Diving the Family Islands/ Out Islands offers such a range of diving opportunities it hard to believe it is all the same country. Eleuthera and the Exuma Cays are on the eastern side of the Bahamas with direct access to the Atlantic Ocean. This can create some robust diving conditions. However, the western side of the islands are protected and can have calm conditions. This area is a favorite for those seeking a liveaboard destination.

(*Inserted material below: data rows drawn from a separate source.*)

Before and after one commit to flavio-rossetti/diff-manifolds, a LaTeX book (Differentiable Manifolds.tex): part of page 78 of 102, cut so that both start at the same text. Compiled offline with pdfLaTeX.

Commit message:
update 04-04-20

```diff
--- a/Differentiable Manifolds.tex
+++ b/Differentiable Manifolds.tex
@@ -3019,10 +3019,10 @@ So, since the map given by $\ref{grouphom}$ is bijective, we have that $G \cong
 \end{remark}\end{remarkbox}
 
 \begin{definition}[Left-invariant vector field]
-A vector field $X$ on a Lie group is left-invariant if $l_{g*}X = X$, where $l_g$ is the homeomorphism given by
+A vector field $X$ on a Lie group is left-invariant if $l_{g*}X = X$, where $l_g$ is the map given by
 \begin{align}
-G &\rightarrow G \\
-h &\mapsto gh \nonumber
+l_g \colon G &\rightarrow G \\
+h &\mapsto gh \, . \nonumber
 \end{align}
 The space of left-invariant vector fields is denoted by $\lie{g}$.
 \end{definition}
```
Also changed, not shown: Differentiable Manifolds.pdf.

Andros provides the diver many different options. As mentioned the Tongue of the Ocean is between this island and New Province Island. On the Andros side of the Tongue, you will find what is called the Andros Fringing Barrier Reef. This reef system is 190 miles long and is considered one of the healthiest reefs in the world. It extends from near the shoreline of Andros to the Tongue of the Ocean. Some marketing claims it is the third largest reef system in the world. This is hard to confirm as the reef does not meet the definition of a barrier reef nor a fringing reef but is somewhat a hybrid of the two. The reef’s many dive sites both along the wall and closer ashore give divers many types of dives to choose from.

Another aspect of diving Andros is that it has the largest concentration of blue holes in the world. Some of these blue holes are located on land providing an experience similar to the cenotes of Mexico. Others are located in shallow waters and allow divers to drop beyond recreational diving depths. Caver divers will find many underwater cave systems to keep themselves challenged.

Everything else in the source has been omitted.